Norway, awash in oil revenues, has the world's fourth-highest per-capita purchasing power, and its neighbors Sweden, Denmark and Finland all rank in the world's top 25, according to the International Monetary Fund. The countries' capitals are perpetual fixtures on lists of the world's most livable cities and generous social-welfare programs give comfort to even the most marginalized residents.
Some experts say the ease of life in the Nordics may in fact be a reason for the far-right's attaction among the young.
"At a certain age, you see everything in black-and-white and such a message can be attractive," Lagerlof said. "It offers them something to struggle with."
How much these sentiments influence violence is difficult to quantify. Sweden's Brottsforebyggande Radet, the national crime-prevention agency, reports a 10 percent drop in xenophobia-motivated crimes between 2008 and 2011, and a more than 20-percent fall in violent hate crimes.
A similar decline in far-right activity was reported this year by Sweden's Expo Foundation, from nearly 1,950 actions such as demonstrations and leaflet distribution in 2008, to 1,469 last year. Yet in the same period, the number of white-supremacist websites soared by a third, said Expo reseaarcher Daniel Lagerlof.
Expo's Lagerlof said it was difficult to say how many far-right extremists Sweden had. One sign, he said, may be the estimated 700 demonstrators who turned up in the town of Salem last year for an annual demonstration commemorating the murder of a skinhead who had played drums in one of Sweden's notorious "White Power" bands.
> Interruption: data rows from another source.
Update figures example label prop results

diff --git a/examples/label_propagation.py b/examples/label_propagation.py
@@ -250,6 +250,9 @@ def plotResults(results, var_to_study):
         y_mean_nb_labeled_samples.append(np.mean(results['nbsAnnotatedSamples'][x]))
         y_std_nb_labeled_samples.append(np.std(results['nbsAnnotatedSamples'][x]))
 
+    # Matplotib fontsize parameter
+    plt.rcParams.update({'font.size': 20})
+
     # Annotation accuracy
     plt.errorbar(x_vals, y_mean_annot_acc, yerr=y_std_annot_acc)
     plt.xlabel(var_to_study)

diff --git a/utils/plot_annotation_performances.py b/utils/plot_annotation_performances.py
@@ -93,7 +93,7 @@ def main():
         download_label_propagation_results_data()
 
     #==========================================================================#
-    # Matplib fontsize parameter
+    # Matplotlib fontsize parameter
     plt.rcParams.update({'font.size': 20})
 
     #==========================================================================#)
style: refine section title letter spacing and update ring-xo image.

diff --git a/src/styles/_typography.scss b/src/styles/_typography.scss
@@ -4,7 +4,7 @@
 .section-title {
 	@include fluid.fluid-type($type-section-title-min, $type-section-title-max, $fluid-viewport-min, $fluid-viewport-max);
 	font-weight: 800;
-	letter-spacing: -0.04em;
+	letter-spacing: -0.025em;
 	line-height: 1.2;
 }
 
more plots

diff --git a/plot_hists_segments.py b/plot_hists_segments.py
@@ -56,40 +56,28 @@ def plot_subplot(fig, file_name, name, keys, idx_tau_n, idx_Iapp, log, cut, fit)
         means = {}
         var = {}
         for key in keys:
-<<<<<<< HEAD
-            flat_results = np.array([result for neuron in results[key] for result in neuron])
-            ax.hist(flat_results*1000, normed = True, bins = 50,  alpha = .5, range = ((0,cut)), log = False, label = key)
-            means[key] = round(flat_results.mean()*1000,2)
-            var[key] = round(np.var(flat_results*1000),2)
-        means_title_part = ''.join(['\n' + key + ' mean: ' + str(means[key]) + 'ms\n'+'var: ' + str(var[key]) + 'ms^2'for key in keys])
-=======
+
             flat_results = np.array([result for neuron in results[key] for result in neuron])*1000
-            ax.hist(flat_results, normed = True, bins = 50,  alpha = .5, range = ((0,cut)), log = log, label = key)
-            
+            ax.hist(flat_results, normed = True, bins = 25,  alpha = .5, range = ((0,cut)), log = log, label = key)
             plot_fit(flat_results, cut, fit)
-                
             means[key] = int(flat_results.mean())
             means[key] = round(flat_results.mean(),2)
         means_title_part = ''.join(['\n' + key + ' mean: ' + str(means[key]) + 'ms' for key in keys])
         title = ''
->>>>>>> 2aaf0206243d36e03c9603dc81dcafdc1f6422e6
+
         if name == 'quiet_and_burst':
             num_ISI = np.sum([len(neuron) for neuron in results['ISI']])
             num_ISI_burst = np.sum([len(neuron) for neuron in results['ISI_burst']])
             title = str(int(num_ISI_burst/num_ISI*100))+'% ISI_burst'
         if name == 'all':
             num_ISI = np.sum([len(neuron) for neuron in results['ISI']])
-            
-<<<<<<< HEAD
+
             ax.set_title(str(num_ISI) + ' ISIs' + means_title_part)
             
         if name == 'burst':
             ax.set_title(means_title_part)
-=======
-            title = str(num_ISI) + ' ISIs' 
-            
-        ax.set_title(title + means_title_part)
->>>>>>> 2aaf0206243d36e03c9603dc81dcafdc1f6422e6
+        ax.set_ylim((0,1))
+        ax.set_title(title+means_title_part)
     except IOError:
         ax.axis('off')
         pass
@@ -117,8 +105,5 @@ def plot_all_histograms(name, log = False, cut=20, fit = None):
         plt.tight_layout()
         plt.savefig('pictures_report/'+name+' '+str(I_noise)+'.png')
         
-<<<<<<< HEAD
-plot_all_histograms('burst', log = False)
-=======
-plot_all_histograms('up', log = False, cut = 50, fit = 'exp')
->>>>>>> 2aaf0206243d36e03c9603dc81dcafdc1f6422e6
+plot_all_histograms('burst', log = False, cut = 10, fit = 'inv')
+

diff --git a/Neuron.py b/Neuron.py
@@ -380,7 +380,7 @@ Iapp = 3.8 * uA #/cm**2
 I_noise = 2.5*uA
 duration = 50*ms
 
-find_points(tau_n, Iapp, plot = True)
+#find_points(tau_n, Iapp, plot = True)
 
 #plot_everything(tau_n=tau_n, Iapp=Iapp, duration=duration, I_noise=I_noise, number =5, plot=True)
In addition, he said, there appears to be a strong overlap between hard-right extremists and the more moderate xenophobe parties that gained an air of legitimacy by entering parliaments. Lagerlof said an Expo investigation had found about one-fifth of the members of the Sweden Democrats' youth wing had demonstrable connections to the extremist fringe.
Some of the more extreme Scandinavian groups have shown virulence since the Norway killings.
In the wake of the attacks, Michael Ellegaard of Denmark's Frit Danmark announced that his organization would continue weapons training so members could protect themselves against "housebreakers and Muslims," local media reported.